What to do:
What lines of the material below hold the string "간접세트"? Copy them out.

-------------------------

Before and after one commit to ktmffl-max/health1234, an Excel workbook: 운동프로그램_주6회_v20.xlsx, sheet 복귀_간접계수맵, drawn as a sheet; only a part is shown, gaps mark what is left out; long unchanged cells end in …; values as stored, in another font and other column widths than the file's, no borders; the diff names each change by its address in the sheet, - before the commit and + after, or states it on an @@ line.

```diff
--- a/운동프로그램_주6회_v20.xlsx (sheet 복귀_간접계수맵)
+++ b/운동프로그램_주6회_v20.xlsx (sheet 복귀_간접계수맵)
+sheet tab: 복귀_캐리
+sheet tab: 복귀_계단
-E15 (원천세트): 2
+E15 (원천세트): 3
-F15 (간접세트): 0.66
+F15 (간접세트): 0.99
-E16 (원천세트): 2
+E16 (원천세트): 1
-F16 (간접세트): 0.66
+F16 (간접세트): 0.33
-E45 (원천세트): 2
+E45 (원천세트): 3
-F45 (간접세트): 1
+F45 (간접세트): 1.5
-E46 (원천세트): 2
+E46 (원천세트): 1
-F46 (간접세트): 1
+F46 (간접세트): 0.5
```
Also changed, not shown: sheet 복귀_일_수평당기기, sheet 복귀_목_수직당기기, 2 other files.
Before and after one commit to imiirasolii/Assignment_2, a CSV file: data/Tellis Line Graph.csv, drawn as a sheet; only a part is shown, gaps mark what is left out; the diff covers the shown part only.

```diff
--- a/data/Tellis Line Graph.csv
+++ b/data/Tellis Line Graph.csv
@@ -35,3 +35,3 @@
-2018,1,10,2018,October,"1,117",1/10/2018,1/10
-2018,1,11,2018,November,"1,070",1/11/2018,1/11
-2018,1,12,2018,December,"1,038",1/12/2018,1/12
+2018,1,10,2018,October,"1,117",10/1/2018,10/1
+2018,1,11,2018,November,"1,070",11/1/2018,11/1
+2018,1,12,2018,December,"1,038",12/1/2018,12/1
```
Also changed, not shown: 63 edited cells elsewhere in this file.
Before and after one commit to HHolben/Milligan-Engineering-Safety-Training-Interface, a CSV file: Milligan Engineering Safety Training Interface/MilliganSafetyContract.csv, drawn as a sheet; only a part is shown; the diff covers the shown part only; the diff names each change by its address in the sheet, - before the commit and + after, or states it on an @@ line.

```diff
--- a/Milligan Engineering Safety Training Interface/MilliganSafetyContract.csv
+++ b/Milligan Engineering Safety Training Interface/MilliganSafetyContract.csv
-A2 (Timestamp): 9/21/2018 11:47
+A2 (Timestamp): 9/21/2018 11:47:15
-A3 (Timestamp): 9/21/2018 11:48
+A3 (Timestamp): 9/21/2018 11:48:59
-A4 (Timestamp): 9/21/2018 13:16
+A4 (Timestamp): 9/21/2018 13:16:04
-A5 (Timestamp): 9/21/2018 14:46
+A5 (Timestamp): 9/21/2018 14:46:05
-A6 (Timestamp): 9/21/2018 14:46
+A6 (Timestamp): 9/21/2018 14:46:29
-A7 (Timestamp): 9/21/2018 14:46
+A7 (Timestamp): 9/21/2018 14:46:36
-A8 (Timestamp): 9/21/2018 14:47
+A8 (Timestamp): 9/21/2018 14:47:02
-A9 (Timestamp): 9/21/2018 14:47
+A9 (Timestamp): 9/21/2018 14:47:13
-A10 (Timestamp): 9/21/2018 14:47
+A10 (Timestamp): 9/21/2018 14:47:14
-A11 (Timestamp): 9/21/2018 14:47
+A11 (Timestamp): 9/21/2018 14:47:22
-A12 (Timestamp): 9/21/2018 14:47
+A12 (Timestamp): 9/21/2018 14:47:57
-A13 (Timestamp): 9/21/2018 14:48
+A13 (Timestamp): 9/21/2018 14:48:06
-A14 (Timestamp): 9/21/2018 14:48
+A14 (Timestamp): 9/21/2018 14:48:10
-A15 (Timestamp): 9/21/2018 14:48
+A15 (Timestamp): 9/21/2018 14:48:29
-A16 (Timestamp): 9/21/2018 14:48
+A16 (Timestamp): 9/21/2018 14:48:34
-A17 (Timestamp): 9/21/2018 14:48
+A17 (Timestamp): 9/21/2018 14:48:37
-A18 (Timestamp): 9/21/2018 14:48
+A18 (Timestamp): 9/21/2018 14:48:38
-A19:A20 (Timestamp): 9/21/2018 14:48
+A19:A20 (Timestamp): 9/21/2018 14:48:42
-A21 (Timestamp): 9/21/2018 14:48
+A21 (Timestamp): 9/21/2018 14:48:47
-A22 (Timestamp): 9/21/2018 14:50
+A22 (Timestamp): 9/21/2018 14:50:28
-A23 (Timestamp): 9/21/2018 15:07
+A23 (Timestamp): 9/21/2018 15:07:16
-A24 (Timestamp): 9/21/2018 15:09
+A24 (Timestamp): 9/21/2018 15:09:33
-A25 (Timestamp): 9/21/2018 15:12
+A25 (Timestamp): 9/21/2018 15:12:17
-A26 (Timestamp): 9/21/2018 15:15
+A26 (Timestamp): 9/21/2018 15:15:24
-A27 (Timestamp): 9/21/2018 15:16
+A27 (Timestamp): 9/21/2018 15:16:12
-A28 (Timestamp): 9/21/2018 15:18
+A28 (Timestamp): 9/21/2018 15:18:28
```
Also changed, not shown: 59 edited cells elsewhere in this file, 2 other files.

-------------------------

Answer area:
-F15 (간접세트): 0.66
+F15 (간접세트): 0.99
-F16 (간접세트): 0.66
+F16 (간접세트): 0.33
-F45 (간접세트): 1
+F45 (간접세트): 1.5
-F46 (간접세트): 1
+F46 (간접세트): 0.5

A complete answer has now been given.